* **What you will do**
From the entries below, extract every line that includes the word "color".

Web interface edit records:
====
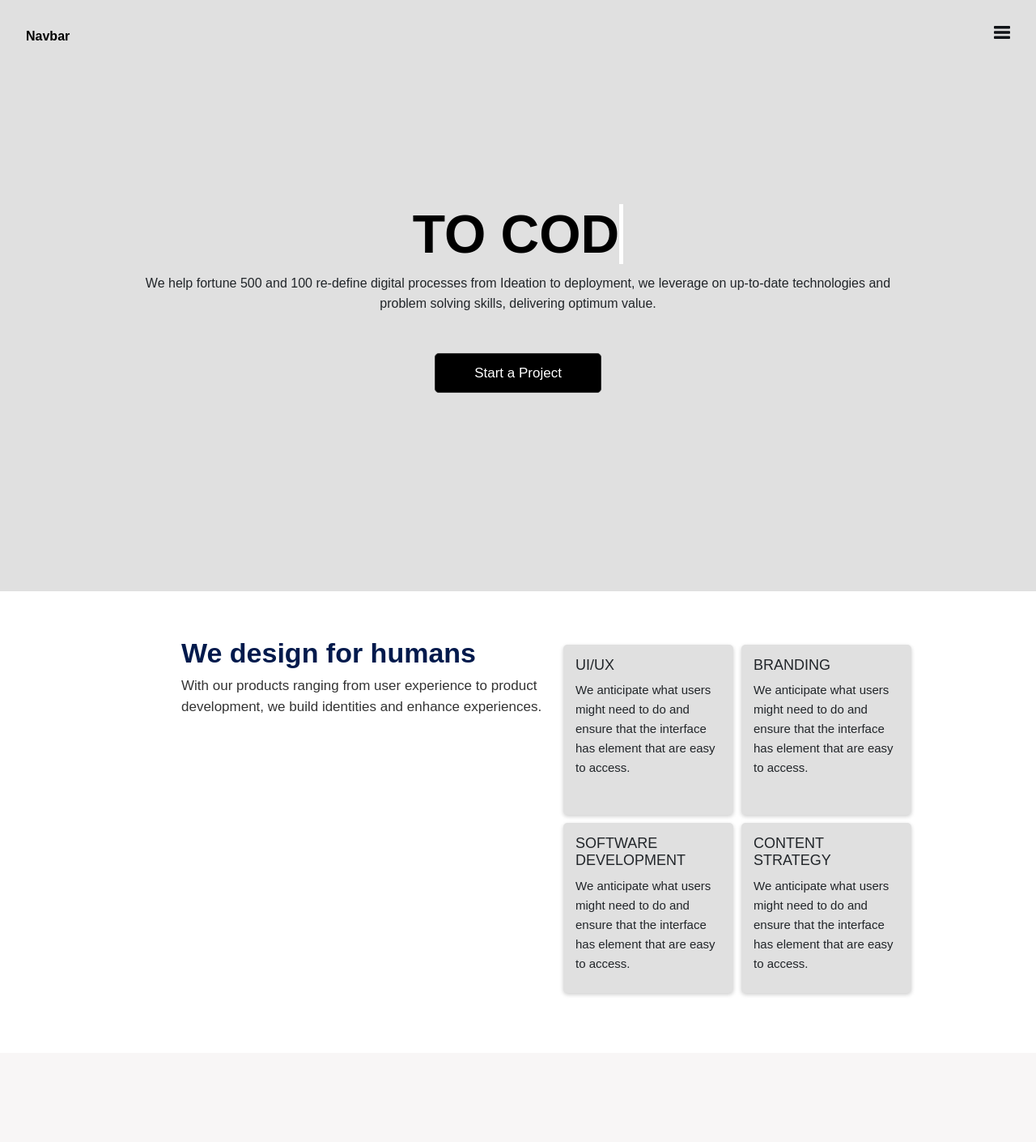
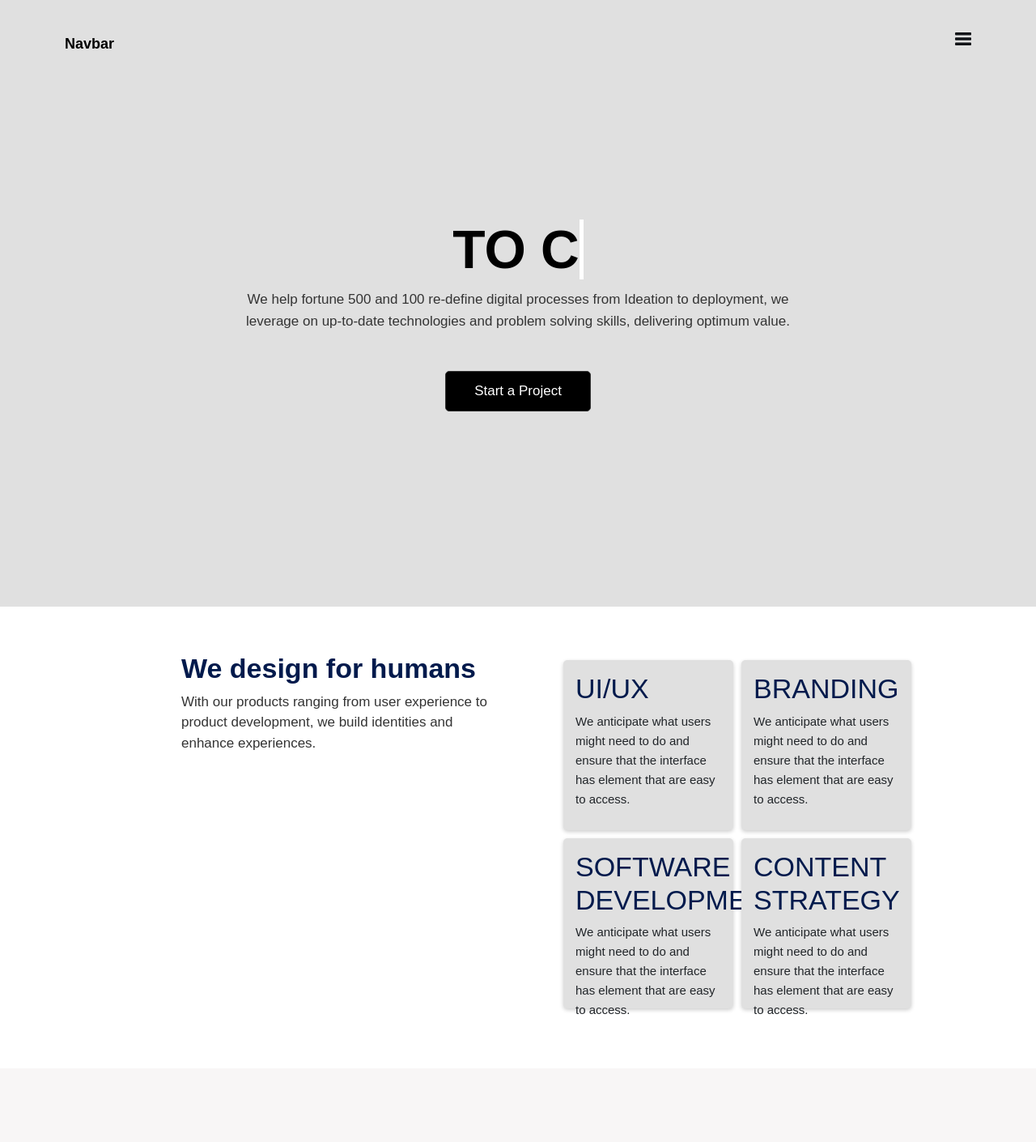
Before and after one commit to Damilarepixel/lance-web, a React (Create React App) app: page / in a window 1280 px wide. Shown: the top 1410 px of the page at 81% size. Built offline with nearby package versions, Linux system fonts and the light colour scheme.

Commit message:
pathToImg

```diff
--- a/src/App.css
+++ b/src/App.css
@@ -43,13 +43,18 @@ a {
 }
 
 header {
-  padding: 2rem;
+  padding: 2.5rem 5rem;
   background-color: #e0e0e0;
 }
 
 .logo {
   color: #000000;
+  font-size: var(--beta);
   font-weight: bold;
+}
+
+.logo:hover {
+  text-decoration: none;
 }
 
 .menu-toggle {
@@ -62,8 +67,8 @@ nav {
   position: absolute;
   padding: 2em;
   background-color: #000000;
-  width: calc(100% - 4em);
-  height: calc(100vh - 4em);
+  width: 100%;
+  height: 100vh;
   display: none;
   transform: scaleX(0);
   transform-origin: right;
@@ -80,7 +85,7 @@ ul {
   list-style-type: none;
   padding: 0;
   display: grid;
-  grid-template-columns: repeat(4, auto);
+  grid-template-columns: repeat(3, auto);
   margin: 10% auto 0 auto;
   width: 80%;
 }
@@ -89,6 +94,10 @@ ul {
   color: var(--white);
   font-size: var(--sub-font);
   font-weight: bold;
+}
+
+.nav-link:hover {
+  color: #d4d4d4;
 }
 
 li {
@@ -117,7 +126,7 @@ li {
 }
 
 .show-menu li:nth-of-type(4) {
-  animation: menu-item-anim .4s forwards 1.6s ease-in-out;
+  animation: menu-item-anim .4s forwards 1.6qs ease-in-out;
 }
 
 @keyframes slide-menu {
@@ -161,7 +170,7 @@ li {
 .hero {
   text-align: center;
   margin: 4rem;
-  padding: 2rem;
+  padding: 2rem 10rem;
 }
 
 .heroText h1 {
@@ -171,6 +180,10 @@ li {
   text-transform: uppercase;
 }
 
+.description {
+  font-size: var(--other-font);
+  color: var(--body-text);
+}
 /*
 .elipse {
     flex: 1;
@@ -213,7 +226,7 @@ li {
 .aboutUs {
   line-height: 1.5;
   text-align: left;
-  margin-left: 5rem;
+  margin: 0 5rem;
 }
 
 
@@ -223,10 +236,17 @@ li {
   font-weight: 600;
 }
 
+#tag {
+  font-size: var(--sub-font);
+  color: var(--main);
+  font-weight: 200;
+}
+
 .aboutUs p {
   font-size: var(--other-font);
   color: var(--body-text);
 }
+
 
 .team-image {
   display: grid;
--- a/src/components/Alpha.js
+++ b/src/components/Alpha.js
@@ -6,10 +6,10 @@ function Alpha() {
         <div className="introduction">
             <div className="hero">
               <div className="heroText">
-                  <h1><span className="txt-rotate" data-period="2000" data-rotate='[ "From Concept", "To code", "To completion" ]' ></span>
+                  <h1><span className="txt-rotate" data-period="2000" data-rotate='[ "From Ideation", "To code", "To completion" ]' ></span>
                   </h1>
 
-                  <p>We help fortune 500 and 100 re-define digital processes from Ideation to deployment, we leverage on up-to-date technologies and problem solving skills, delivering optimum value.</p>
+                  <p className="description">We help fortune 500 and 100 re-define digital processes from Ideation to deployment, we leverage on up-to-date technologies and problem solving skills, delivering optimum value.</p>
               </div>
               <div class="main-button">
                 <button className="project-button">Start a Project</button>
--- a/src/components/Beta.js
+++ b/src/components/Beta.js
@@ -1,4 +1,5 @@
 import React from 'react'
+import Undraw from './undraw.png'
 
 
 function Beta() {
@@ -15,7 +16,7 @@ function Beta() {
 
 
                     <div class="container">
-                        <h3>UI/UX</h3>
+                        <h5 id="tag">UI/UX</h5>
                         {/* <br /> */}
                         <p id="showcase">We anticipate what users might need to do and ensure that the interface has element that are easy to access.</p>
                     </div>
@@ -23,7 +24,7 @@ function Beta() {
 
 
                     <div class="container">
-                        <h3>BRANDING</h3>
+                        <h5 id="tag">BRANDING</h5>
                         {/* <br /> */}
                         <p id="showcase">We anticipate what users might need to do and ensure that the interface has element that are easy to access.</p>
                     </div>
@@ -31,7 +32,7 @@ function Beta() {
 
 
                     <div class="container">
-                        <h3>SOFTWARE DEVELOPMENT</h3>
+                        <h5 id="tag">SOFTWARE DEVELOPMENT</h5>
                         {/* <br /> */}
                         <p id="showcase">We anticipate what users might need to do and ensure that the interface has element that are easy to access.</p>
                     </div>
@@ -39,7 +40,7 @@ function Beta() {
 
 
                     <div class="container">
-                        <h3>CONTENT STRATEGY</h3>
+                        <h5 id="tag">CONTENT STRATEGY</h5>
                         {/* <br /> */}
                         <p id="showcase">We anticipate what users might need to do and ensure that the interface has element that are easy to access.</p>
                     </div>
```
Also changed, not shown: src/components/undraw.png (added).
====
* **Answer space**
   background-color: #e0e0e0;
   color: #000000;
   background-color: #000000;
   color: var(--white);
+  color: #d4d4d4;
+  color: var(--body-text);
+  color: var(--main);
   color: var(--body-text);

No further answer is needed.